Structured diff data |
■ ■ ■ ■ ■

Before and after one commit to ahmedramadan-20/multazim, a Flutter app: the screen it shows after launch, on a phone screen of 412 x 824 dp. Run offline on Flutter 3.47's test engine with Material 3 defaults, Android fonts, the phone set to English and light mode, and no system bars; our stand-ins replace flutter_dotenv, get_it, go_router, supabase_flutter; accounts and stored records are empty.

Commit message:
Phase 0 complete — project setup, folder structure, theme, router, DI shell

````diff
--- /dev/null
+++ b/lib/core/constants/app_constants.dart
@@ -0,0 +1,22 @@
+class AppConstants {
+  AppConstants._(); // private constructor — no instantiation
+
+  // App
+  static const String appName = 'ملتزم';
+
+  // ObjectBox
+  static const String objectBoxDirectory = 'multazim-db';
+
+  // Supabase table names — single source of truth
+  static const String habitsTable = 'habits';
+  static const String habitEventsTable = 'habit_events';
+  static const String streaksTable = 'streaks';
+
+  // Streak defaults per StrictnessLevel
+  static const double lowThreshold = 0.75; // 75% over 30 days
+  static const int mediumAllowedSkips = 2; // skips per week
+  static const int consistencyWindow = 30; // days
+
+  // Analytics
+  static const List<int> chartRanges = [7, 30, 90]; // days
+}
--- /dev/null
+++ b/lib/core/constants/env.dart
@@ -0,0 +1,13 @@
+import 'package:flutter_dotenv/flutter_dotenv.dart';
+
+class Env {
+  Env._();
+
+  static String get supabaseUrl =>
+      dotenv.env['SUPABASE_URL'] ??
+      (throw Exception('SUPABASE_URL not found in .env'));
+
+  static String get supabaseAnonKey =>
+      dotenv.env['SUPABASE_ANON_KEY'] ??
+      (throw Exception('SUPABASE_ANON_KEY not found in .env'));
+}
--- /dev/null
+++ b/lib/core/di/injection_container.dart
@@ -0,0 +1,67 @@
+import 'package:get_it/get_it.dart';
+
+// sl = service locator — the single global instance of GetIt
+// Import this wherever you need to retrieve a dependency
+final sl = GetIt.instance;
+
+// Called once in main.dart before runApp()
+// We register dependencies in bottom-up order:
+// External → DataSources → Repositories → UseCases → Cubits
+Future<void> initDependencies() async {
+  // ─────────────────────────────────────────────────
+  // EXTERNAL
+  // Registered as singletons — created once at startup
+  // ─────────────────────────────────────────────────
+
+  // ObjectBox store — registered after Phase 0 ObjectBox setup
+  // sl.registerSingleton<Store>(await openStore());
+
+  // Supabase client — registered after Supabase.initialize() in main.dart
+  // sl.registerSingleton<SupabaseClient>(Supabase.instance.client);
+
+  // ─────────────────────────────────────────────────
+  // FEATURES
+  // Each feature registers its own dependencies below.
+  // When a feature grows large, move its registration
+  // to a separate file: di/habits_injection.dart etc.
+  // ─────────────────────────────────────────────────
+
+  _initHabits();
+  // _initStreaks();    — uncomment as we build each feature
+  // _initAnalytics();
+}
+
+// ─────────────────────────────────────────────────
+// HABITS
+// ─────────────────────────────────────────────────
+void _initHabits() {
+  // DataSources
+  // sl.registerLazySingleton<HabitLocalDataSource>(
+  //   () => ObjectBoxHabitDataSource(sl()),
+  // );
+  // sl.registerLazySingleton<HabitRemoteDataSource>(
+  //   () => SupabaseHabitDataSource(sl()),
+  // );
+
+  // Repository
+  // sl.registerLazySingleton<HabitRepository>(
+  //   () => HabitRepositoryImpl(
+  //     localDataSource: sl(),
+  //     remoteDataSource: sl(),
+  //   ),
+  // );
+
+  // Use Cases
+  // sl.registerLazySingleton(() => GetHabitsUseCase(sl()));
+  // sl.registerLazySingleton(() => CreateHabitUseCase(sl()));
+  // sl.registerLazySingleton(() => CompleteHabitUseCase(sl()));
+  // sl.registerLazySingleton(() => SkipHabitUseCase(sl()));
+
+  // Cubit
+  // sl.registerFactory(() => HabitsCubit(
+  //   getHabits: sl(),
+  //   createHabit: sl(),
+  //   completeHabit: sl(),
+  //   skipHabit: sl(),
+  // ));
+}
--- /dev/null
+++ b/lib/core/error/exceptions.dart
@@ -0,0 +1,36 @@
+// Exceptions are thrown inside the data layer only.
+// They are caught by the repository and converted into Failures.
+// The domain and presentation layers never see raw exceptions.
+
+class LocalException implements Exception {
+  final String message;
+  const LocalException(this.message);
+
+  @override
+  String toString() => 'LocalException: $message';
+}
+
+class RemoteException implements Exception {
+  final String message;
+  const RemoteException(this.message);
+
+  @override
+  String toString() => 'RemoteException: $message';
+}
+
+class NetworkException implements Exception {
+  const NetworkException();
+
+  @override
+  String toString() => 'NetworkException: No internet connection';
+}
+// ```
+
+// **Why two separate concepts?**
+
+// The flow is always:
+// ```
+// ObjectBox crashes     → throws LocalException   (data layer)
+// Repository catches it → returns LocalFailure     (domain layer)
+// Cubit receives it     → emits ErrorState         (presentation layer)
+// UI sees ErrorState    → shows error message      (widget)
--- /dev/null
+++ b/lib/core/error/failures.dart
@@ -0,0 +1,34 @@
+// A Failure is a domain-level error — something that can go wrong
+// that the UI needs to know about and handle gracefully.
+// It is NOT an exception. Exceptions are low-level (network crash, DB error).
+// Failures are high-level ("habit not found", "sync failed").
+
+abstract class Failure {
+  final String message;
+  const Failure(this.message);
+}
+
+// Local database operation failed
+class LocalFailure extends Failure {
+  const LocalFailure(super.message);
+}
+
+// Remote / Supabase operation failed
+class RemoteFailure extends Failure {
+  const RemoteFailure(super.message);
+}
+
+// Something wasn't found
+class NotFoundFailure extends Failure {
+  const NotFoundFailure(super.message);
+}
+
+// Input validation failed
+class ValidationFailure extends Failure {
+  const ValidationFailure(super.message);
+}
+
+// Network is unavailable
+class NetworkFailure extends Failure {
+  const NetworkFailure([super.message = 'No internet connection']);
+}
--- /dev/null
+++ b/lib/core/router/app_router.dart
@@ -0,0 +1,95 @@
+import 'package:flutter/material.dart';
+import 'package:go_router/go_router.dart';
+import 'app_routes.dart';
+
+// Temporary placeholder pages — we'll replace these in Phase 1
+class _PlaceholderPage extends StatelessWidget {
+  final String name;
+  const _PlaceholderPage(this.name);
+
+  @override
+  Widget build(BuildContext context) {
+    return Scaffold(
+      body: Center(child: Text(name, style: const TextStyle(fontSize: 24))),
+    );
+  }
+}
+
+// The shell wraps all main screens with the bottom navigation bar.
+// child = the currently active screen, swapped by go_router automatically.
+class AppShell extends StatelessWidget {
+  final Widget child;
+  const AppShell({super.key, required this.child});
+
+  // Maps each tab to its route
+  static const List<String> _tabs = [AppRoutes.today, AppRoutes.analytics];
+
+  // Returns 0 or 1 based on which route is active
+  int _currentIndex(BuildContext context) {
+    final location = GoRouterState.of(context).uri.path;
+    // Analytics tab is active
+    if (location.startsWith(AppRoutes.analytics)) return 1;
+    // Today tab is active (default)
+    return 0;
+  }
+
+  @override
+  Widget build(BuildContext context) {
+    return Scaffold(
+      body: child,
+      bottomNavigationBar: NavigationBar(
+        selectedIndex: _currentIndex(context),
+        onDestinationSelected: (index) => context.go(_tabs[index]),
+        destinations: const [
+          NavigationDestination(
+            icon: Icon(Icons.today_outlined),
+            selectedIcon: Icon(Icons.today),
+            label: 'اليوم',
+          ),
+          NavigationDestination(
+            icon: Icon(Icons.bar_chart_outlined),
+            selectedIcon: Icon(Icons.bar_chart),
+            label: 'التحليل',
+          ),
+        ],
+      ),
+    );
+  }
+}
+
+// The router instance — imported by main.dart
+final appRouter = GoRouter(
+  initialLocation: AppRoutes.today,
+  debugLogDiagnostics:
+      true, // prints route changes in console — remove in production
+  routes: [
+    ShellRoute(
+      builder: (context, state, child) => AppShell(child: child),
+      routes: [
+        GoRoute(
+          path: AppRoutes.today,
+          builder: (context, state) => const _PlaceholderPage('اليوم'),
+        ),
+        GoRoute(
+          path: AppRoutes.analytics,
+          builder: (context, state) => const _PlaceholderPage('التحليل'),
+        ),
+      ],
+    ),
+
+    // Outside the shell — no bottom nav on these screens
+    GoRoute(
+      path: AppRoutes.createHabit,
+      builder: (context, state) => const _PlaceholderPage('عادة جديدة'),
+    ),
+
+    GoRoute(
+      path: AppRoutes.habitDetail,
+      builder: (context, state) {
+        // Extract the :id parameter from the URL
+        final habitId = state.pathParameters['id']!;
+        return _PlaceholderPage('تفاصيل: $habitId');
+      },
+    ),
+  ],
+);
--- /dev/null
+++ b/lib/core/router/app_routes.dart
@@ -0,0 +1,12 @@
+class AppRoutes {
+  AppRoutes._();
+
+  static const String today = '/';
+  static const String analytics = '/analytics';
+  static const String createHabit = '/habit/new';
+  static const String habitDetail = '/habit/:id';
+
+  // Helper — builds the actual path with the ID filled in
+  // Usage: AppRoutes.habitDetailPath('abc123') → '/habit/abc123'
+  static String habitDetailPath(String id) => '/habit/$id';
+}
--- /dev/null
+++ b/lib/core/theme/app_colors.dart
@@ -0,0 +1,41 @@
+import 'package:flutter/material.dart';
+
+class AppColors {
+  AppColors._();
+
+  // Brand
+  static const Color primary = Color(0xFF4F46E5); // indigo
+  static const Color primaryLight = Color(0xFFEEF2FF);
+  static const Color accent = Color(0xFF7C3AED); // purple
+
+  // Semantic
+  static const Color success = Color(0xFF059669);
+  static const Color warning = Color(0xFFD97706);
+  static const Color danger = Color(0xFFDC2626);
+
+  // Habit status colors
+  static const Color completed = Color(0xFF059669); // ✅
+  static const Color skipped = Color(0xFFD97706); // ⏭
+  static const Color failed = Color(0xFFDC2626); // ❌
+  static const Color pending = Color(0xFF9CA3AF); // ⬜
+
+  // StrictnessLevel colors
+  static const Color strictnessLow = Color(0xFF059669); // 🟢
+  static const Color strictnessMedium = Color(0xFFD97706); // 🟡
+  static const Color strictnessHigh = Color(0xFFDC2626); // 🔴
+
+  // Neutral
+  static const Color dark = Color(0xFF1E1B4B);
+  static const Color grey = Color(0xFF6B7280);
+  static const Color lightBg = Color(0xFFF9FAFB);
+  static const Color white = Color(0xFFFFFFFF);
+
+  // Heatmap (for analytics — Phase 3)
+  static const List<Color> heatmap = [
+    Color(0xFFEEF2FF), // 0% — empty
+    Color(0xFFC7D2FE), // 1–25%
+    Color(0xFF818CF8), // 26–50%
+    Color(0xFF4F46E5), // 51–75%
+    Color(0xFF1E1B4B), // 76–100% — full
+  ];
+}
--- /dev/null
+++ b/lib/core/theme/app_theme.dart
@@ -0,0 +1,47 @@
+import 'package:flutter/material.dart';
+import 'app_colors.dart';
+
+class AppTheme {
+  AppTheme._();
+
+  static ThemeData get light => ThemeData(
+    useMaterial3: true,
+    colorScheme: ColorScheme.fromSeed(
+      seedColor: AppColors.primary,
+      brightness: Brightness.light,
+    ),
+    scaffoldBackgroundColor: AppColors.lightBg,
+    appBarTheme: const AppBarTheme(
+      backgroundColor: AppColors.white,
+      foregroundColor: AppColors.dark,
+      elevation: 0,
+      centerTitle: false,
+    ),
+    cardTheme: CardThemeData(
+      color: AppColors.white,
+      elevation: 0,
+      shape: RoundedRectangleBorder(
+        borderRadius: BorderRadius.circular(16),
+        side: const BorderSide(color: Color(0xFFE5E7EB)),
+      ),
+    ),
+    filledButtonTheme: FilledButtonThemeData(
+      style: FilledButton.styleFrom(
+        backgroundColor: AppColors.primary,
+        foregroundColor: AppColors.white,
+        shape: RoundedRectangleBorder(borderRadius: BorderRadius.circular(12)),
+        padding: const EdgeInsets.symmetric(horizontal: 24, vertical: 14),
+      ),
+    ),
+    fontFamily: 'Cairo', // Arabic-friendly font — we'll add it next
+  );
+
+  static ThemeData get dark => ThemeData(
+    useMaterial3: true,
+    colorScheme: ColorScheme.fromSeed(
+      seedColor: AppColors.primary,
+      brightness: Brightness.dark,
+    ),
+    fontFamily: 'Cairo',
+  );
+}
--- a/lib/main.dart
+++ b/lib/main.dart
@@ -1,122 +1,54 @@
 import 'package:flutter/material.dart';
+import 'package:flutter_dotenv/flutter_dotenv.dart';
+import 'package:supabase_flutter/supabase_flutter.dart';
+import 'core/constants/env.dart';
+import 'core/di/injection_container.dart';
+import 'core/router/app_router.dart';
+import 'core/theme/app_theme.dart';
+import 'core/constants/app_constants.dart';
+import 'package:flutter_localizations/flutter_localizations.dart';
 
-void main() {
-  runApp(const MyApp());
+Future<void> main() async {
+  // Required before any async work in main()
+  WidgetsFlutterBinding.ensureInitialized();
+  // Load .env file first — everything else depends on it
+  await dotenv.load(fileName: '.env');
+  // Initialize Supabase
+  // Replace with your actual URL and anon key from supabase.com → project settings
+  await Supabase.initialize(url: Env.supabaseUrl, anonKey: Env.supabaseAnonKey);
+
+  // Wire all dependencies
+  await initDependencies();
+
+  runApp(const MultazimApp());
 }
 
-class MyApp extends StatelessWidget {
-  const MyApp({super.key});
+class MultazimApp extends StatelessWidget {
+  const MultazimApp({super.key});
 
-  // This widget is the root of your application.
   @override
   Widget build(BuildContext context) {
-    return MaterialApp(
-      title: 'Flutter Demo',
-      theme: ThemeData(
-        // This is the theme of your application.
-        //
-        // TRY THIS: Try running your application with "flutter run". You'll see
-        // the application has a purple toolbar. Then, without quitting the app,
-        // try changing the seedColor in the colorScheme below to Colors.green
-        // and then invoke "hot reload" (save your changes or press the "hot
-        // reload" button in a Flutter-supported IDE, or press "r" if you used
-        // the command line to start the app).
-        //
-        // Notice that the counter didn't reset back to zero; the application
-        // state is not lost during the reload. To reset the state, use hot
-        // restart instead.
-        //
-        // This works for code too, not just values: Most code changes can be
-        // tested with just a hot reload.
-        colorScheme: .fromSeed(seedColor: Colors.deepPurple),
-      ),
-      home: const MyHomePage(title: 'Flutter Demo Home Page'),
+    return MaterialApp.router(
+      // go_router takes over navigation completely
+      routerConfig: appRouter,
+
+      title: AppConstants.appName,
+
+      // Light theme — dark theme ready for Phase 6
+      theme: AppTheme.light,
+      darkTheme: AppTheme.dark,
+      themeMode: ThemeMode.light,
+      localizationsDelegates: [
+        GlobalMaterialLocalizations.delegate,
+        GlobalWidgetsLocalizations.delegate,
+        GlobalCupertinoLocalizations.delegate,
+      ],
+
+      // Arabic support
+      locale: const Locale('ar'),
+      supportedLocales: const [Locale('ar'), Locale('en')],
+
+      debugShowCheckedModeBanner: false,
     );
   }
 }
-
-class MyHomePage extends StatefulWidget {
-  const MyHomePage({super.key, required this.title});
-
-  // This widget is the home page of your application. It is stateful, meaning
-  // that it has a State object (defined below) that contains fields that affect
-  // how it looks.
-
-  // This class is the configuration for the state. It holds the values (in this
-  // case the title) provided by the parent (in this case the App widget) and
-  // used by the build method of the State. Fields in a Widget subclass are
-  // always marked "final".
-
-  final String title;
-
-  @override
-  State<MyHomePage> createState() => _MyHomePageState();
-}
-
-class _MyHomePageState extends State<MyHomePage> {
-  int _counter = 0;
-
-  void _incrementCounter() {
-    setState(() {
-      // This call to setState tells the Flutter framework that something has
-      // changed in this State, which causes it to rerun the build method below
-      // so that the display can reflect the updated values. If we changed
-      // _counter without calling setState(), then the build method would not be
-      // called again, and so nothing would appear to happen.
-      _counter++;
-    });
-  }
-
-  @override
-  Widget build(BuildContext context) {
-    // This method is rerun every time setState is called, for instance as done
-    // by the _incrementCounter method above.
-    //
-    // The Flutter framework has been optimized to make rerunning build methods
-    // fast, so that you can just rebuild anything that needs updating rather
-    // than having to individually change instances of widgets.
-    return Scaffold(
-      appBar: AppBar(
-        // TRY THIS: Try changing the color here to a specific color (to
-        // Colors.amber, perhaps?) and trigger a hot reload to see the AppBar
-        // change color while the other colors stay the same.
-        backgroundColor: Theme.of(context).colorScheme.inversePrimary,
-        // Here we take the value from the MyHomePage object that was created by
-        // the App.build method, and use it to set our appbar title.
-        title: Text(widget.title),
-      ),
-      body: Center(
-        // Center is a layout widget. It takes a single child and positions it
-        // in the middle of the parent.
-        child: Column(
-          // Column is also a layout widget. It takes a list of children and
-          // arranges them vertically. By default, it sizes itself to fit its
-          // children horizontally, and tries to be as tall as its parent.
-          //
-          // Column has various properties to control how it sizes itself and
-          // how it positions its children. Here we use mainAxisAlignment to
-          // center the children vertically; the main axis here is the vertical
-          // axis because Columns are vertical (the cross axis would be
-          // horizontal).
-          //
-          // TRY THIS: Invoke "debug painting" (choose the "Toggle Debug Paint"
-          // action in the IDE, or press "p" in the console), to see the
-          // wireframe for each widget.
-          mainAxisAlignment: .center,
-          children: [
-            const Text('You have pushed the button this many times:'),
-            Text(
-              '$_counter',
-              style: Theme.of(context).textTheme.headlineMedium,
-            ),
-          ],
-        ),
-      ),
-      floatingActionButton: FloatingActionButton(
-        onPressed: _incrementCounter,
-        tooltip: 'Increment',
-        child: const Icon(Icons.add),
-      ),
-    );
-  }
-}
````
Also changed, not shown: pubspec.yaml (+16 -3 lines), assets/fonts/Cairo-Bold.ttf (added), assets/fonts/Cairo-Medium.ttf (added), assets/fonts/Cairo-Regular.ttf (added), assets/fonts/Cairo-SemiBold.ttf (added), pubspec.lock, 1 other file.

■ ■ ■ ■ ■

Requirement | Scan the records above. Return every line with "registerLazySingleton" in it.

Problem solution |
+  // sl.registerLazySingleton<HabitLocalDataSource>(
+  // sl.registerLazySingleton<HabitRemoteDataSource>(
+  // sl.registerLazySingleton<HabitRepository>(
+  // sl.registerLazySingleton(() => GetHabitsUseCase(sl()));
+  // sl.registerLazySingleton(() => CreateHabitUseCase(sl()));
+  // sl.registerLazySingleton(() => CompleteHabitUseCase(sl()));
+  // sl.registerLazySingleton(() => SkipHabitUseCase(sl()));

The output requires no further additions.